WORK INSTRUCTIONS: Repeat the records below word for word and omit each image.

MATERIAL PROVIDED:
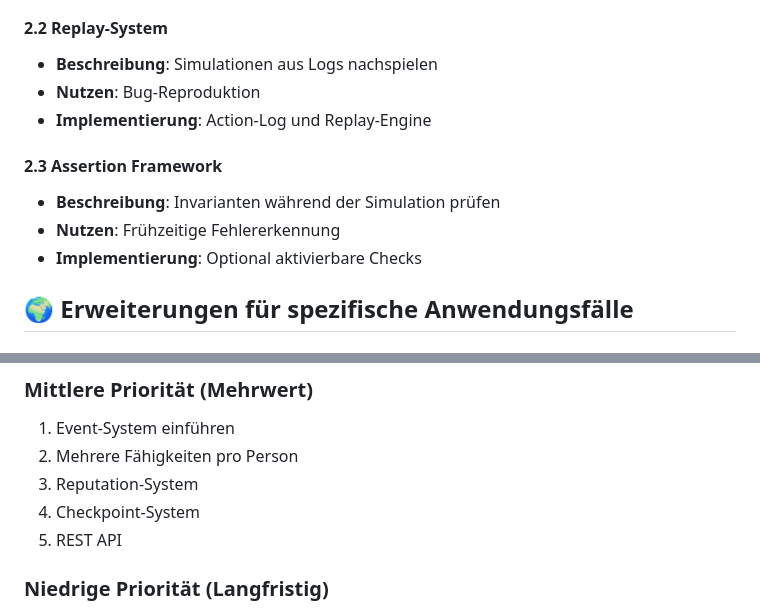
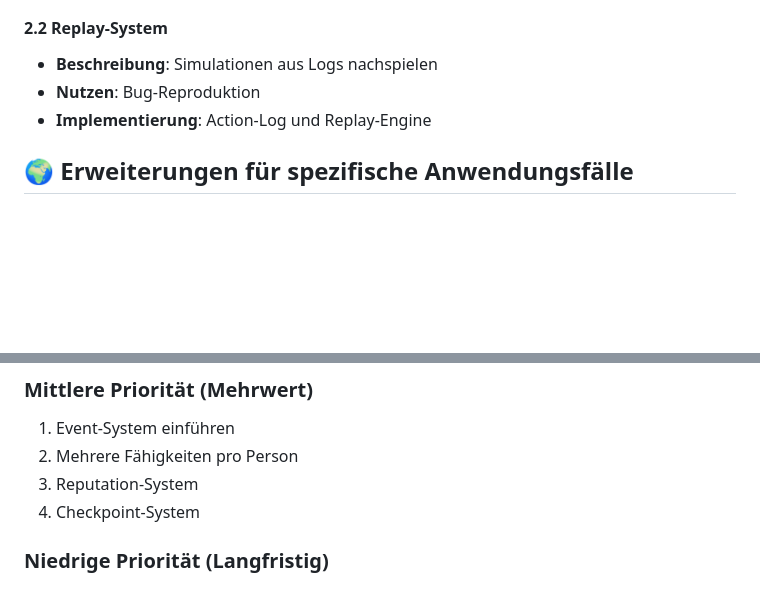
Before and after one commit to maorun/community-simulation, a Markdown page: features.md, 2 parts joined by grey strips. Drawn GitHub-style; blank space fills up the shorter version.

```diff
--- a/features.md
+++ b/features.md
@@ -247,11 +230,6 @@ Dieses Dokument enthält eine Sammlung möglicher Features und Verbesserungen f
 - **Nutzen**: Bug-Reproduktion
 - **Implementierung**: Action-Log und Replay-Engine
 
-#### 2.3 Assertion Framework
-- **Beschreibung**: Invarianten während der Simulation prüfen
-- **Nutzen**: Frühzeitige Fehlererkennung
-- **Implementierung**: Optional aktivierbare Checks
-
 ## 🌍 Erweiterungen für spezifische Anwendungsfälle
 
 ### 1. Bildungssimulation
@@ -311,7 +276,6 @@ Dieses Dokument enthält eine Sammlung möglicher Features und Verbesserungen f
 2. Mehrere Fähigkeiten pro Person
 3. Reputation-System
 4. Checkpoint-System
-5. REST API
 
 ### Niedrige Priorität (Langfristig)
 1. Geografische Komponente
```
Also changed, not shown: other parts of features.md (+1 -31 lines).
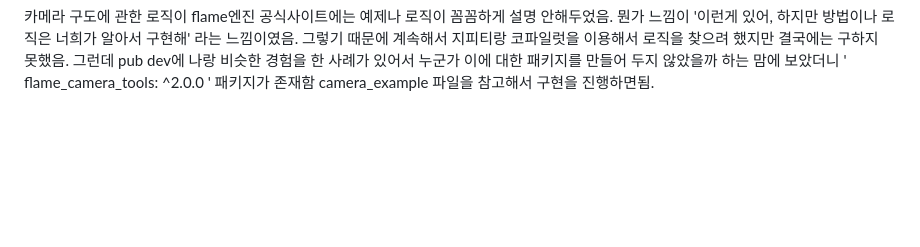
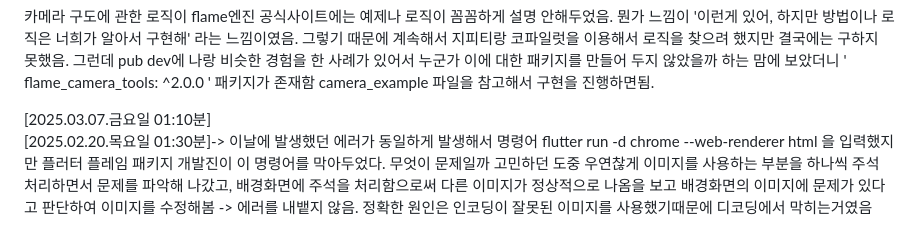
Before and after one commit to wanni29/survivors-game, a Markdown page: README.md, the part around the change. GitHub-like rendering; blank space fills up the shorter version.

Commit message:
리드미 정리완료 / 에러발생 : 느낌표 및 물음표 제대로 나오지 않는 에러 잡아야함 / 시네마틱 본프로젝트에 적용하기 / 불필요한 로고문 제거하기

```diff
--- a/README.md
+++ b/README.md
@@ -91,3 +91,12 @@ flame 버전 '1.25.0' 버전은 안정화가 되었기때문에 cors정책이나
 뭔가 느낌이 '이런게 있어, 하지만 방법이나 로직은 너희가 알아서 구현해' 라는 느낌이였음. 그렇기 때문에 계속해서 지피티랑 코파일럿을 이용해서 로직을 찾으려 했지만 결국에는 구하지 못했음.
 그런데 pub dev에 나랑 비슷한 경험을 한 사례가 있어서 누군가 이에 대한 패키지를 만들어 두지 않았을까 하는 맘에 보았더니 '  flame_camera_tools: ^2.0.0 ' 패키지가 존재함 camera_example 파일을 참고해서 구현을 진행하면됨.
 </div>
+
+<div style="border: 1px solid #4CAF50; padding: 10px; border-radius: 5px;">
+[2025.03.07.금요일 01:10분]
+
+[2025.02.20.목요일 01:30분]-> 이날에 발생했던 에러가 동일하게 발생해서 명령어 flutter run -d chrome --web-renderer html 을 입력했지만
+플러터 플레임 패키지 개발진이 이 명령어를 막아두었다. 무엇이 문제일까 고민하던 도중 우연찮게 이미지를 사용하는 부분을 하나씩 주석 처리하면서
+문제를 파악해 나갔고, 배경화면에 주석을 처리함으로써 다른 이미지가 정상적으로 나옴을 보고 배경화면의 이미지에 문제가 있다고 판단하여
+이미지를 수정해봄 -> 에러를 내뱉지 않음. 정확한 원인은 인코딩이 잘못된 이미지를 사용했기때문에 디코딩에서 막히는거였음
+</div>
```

ANSWER SECTION:
Before and after one commit to maorun/community-simulation, a Markdown page: features.md, 2 parts joined by grey strips. Drawn GitHub-style; blank space fills up the shorter version.

```diff
--- a/features.md
+++ b/features.md
@@ -247,11 +230,6 @@ Dieses Dokument enthält eine Sammlung möglicher Features und Verbesserungen f
 - **Nutzen**: Bug-Reproduktion
 - **Implementierung**: Action-Log und Replay-Engine
 
-#### 2.3 Assertion Framework
-- **Beschreibung**: Invarianten während der Simulation prüfen
-- **Nutzen**: Frühzeitige Fehlererkennung
-- **Implementierung**: Optional aktivierbare Checks
-
 ## 🌍 Erweiterungen für spezifische Anwendungsfälle
 
 ### 1. Bildungssimulation
@@ -311,7 +276,6 @@ Dieses Dokument enthält eine Sammlung möglicher Features und Verbesserungen f
 2. Mehrere Fähigkeiten pro Person
 3. Reputation-System
 4. Checkpoint-System
-5. REST API
 
 ### Niedrige Priorität (Langfristig)
 1. Geografische Komponente
```
Also changed, not shown: other parts of features.md (+1 -31 lines).
Before and after one commit to wanni29/survivors-game, a Markdown page: README.md, the part around the change. GitHub-like rendering; blank space fills up the shorter version.

Commit message:
리드미 정리완료 / 에러발생 : 느낌표 및 물음표 제대로 나오지 않는 에러 잡아야함 / 시네마틱 본프로젝트에 적용하기 / 불필요한 로고문 제거하기

```diff
--- a/README.md
+++ b/README.md
@@ -91,3 +91,12 @@ flame 버전 '1.25.0' 버전은 안정화가 되었기때문에 cors정책이나
 뭔가 느낌이 '이런게 있어, 하지만 방법이나 로직은 너희가 알아서 구현해' 라는 느낌이였음. 그렇기 때문에 계속해서 지피티랑 코파일럿을 이용해서 로직을 찾으려 했지만 결국에는 구하지 못했음.
 그런데 pub dev에 나랑 비슷한 경험을 한 사례가 있어서 누군가 이에 대한 패키지를 만들어 두지 않았을까 하는 맘에 보았더니 '  flame_camera_tools: ^2.0.0 ' 패키지가 존재함 camera_example 파일을 참고해서 구현을 진행하면됨.
 </div>
+
+<div style="border: 1px solid #4CAF50; padding: 10px; border-radius: 5px;">
+[2025.03.07.금요일 01:10분]
+
+[2025.02.20.목요일 01:30분]-> 이날에 발생했던 에러가 동일하게 발생해서 명령어 flutter run -d chrome --web-renderer html 을 입력했지만
+플러터 플레임 패키지 개발진이 이 명령어를 막아두었다. 무엇이 문제일까 고민하던 도중 우연찮게 이미지를 사용하는 부분을 하나씩 주석 처리하면서
+문제를 파악해 나갔고, 배경화면에 주석을 처리함으로써 다른 이미지가 정상적으로 나옴을 보고 배경화면의 이미지에 문제가 있다고 판단하여
+이미지를 수정해봄 -> 에러를 내뱉지 않음. 정확한 원인은 인코딩이 잘못된 이미지를 사용했기때문에 디코딩에서 막히는거였음
+</div>
```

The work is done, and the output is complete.